Ephemeral publications collected by Guatemalan bibliophile Arturo Taracena Flores. Most of the publications are “street literature” intended to be read or distributed widely and/or posted in public places, representing a broad range of organizations and interest groups.
Photographs documenting conditions in Texas schools for Mexican-American children as part of “A Study of the Educational Opportunities Provided Spanish-Name Children in Ten Texas School Systems” (1948), schools in New Mexico, and migrant labor camps in Texas.
The Archive of the Indigenous Languages of Latin America (AILLA) is a digital language archive of recordings, texts, and other multimedia materials in and about the indigenous languages of Latin America. AILLA’s mission is to preserve these materials and make them available to Indigenous Peoples, researchers, and other friends of these languages now and for generations to come.
This exhibition explores the themes of revolution, national autonomy, and anti-capitalism in a set of inauguration speeches delivered by Castro. The selected texts highlight how the rhetoric of the Cuban Revolution shaped the built environment of the island and how these advances complicated the polarized representations of Castro’s government.
On March 1, 2020, prominent Nicaraguan poet Ernesto Cardenal passed away, leaving an indelible legacy behind. He was a multi-faceted man: He was a poet, priest, revolutionary, liberation theologist, sculptor, and activist. This exhibition seeks to trace and reflect on key moments in his life.
This exhibition aims to underscore resistance to colonial legacies by examining Latinx zines that interrogate food and its impact in shaping cultural identity.
Selection of pictorial, topographical, and political maps at the Benson Latin American Collection.
The exhibition focuses on three distinct moments when maps played an integral role in the transformation of Mexico and its political geography. In the sixteenth century, early colonial pictographic maps drawn by indigenous artists reflect the growth of Spanish colonial administration. In the eighteenth century, new maps of Mexico’s principal cities serve as both representations and instruments of the viceregal government’s efforts to re-order and regulate Mexican social life and public spaces. In the nineteenth century, maps are central to the military struggle for independence and the defense of contested national borders.

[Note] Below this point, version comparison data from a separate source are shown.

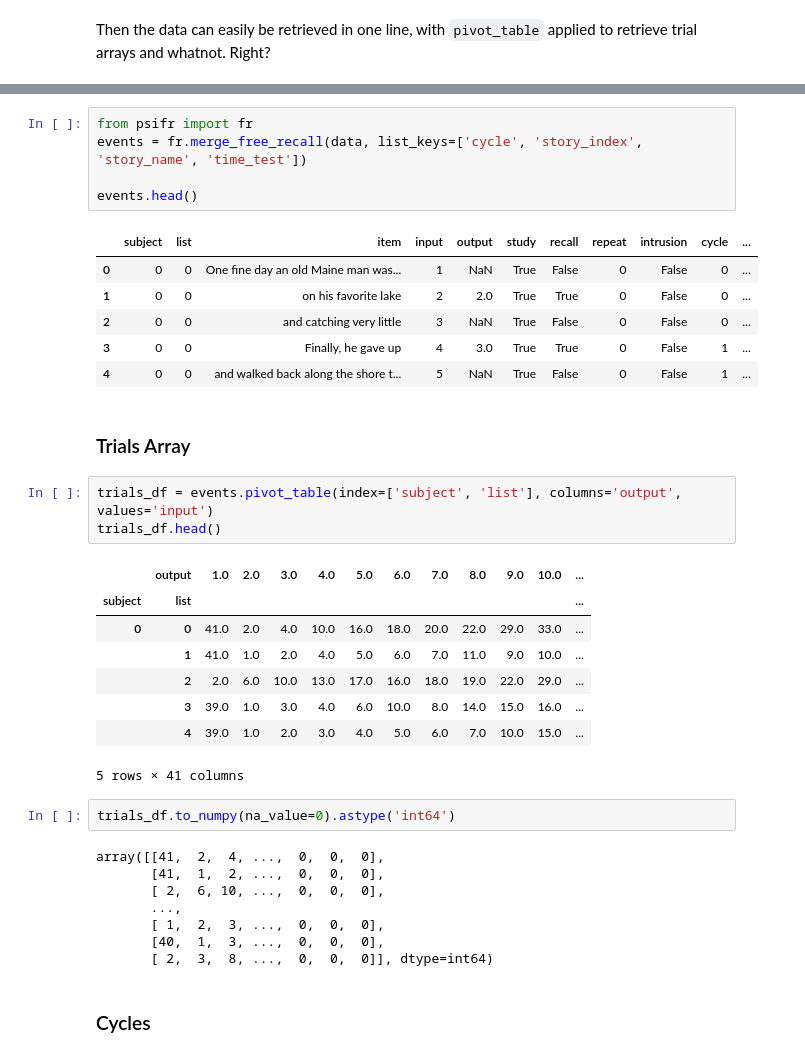
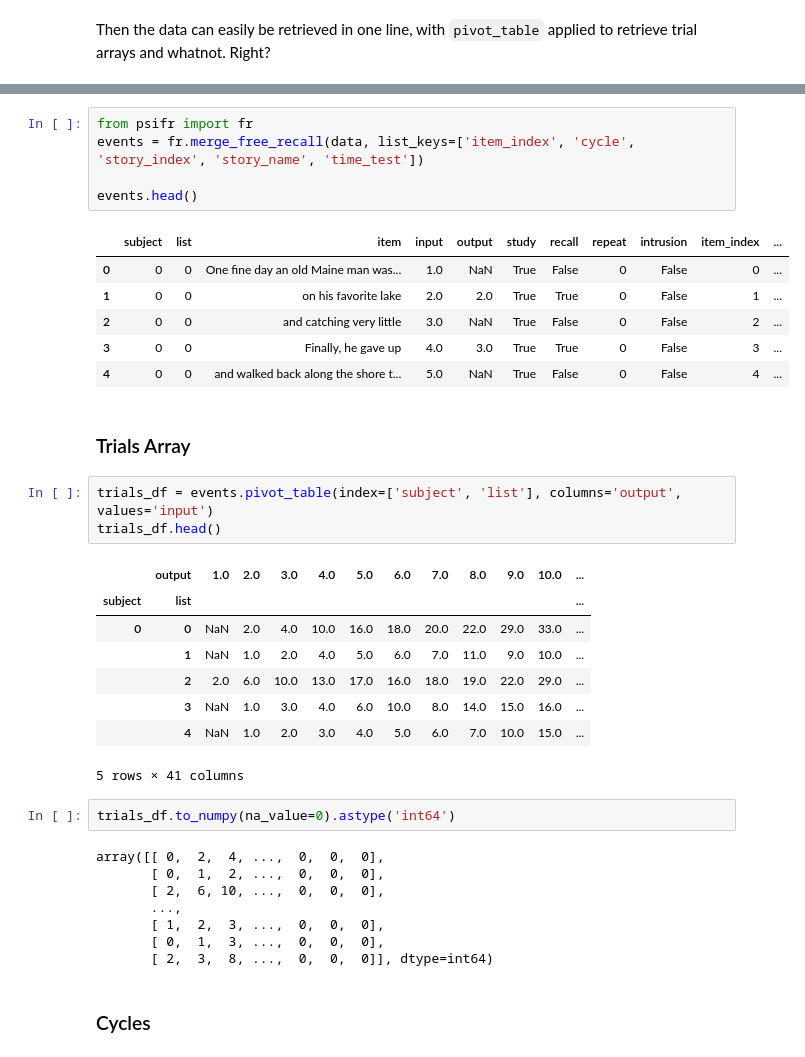
Before and after one commit to githubpsyche/narrative_cmr, a Jupyter notebook: 01_Data_Preparation.ipynb, the cells around one changed output, grey strips where cells are left out. Drawn from its saved outputs; the diff is of its cells as text.

```diff
--- a/01_Data_Preparation.ipynb
+++ b/01_Data_Preparation.ipynb
@@ -247,15 +247,15 @@ data.head()
 # %%
 from psifr import fr
-events = fr.merge_free_recall(data, list_keys=['cycle', 'story_index', 'story_name', 'time_test'])
+events = fr.merge_free_recall(data, list_keys=['item_index', 'cycle', 'story_index', 'story_name', 'time_test'])
 
 events.head()
 # %% [output]
-|  | subject | list | item | input | output | study | recall | repeat | intrusion | cycle | ... |
-| 0 | 0 | 0 | One fine day an old Maine man was... | 1 | NaN | True | False | 0 | False | 0 | ... |
-| 1 | 0 | 0 | on his favorite lake | 2 | 2.0 | True | True | 0 | False | 0 | ... |
-| 2 | 0 | 0 | and catching very little | 3 | NaN | True | False | 0 | False | 0 | ... |
-| 3 | 0 | 0 | Finally, he gave up | 4 | 3.0 | True | True | 0 | False | 1 | ... |
-| 4 | 0 | 0 | and walked back along the shore t... | 5 | NaN | True | False | 0 | False | 1 | ... |
+|  | subject | list | item | input | output | study | recall | repeat | intrusion | item_index | ... |
+| 0 | 0 | 0 | One fine day an old Maine man was... | 1.0 | NaN | True | False | 0 | False | 0 | ... |
+| 1 | 0 | 0 | on his favorite lake | 2.0 | 2.0 | True | True | 0 | False | 1 | ... |
+| 2 | 0 | 0 | and catching very little | 3.0 | NaN | True | False | 0 | False | 2 | ... |
+| 3 | 0 | 0 | Finally, he gave up | 4.0 | 3.0 | True | True | 0 | False | 3 | ... |
+| 4 | 0 | 0 | and walked back along the shore t... | 5.0 | NaN | True | False | 0 | False | 4 | ... |
 # %% [markdown]
 ### Trials Array
 # %%
@@ -264,21 +264,21 @@ trials_df.head()
 # %% [output]
 |  | output | 1.0 | 2.0 | 3.0 | 4.0 | 5.0 | 6.0 | 7.0 | 8.0 | 9.0 | 10.0 | ... |
 | subject | list |  |  |  |  |  |  |  |  |  |  | ... |
-| 0 | 0 | 41.0 | 2.0 | 4.0 | 10.0 | 16.0 | 18.0 | 20.0 | 22.0 | 29.0 | 33.0 | ... |
-|  | 1 | 41.0 | 1.0 | 2.0 | 4.0 | 5.0 | 6.0 | 7.0 | 11.0 | 9.0 | 10.0 | ... |
+| 0 | 0 | NaN | 2.0 | 4.0 | 10.0 | 16.0 | 18.0 | 20.0 | 22.0 | 29.0 | 33.0 | ... |
+|  | 1 | NaN | 1.0 | 2.0 | 4.0 | 5.0 | 6.0 | 7.0 | 11.0 | 9.0 | 10.0 | ... |
 |  | 2 | 2.0 | 6.0 | 10.0 | 13.0 | 17.0 | 16.0 | 18.0 | 19.0 | 22.0 | 29.0 | ... |
-|  | 3 | 39.0 | 1.0 | 3.0 | 4.0 | 6.0 | 10.0 | 8.0 | 14.0 | 15.0 | 16.0 | ... |
-|  | 4 | 39.0 | 1.0 | 2.0 | 3.0 | 4.0 | 5.0 | 6.0 | 7.0 | 10.0 | 15.0 | ... |
+|  | 3 | NaN | 1.0 | 3.0 | 4.0 | 6.0 | 10.0 | 8.0 | 14.0 | 15.0 | 16.0 | ... |
+|  | 4 | NaN | 1.0 | 2.0 | 3.0 | 4.0 | 5.0 | 6.0 | 7.0 | 10.0 | 15.0 | ... |
 5 rows × 41 columns
 # %%
 trials_df.to_numpy(na_value=0).astype('int64')
 # %% [output]
-array([[41,  2,  4, ...,  0,  0,  0],
-       [41,  1,  2, ...,  0,  0,  0],
+array([[ 0,  2,  4, ...,  0,  0,  0],
+       [ 0,  1,  2, ...,  0,  0,  0],
        [ 2,  6, 10, ...,  0,  0,  0],
        ...,
        [ 1,  2,  3, ...,  0,  0,  0],
-       [40,  1,  3, ...,  0,  0,  0],
+       [ 0,  1,  3, ...,  0,  0,  0],
        [ 2,  3,  8, ...,  0,  0,  0]], dtype=int64)
 # %% [markdown]
 ### Cycles
```
Also changed, not shown: parts of 8 cells of this notebook, 10 other files.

This collection contains full-text English translations of speeches, interviews, and press conferences issued by Fidel Castro from 1959 to 1996. These are based on the records of the Foreign Broadcast Information Service (FBIS), a U.S. government agency responsible for monitoring broadcast and print media in countries throughout the world. The Department of Research of the Radio Martí Program, part of the U.S. Information Agency, undertook the task of digitizing FBIS reports from 1959 through the end of the 1980s.
The digital collection consists of political propaganda from the period of the Salvadoran armed conflict (1980-1992), produced primarily by clandestine groups and solidarity organizations, as well as the military. The posters contain artwork and photos criticizing U.S. intervention in the conflict, announcing protests, and calling attention to government atrocities.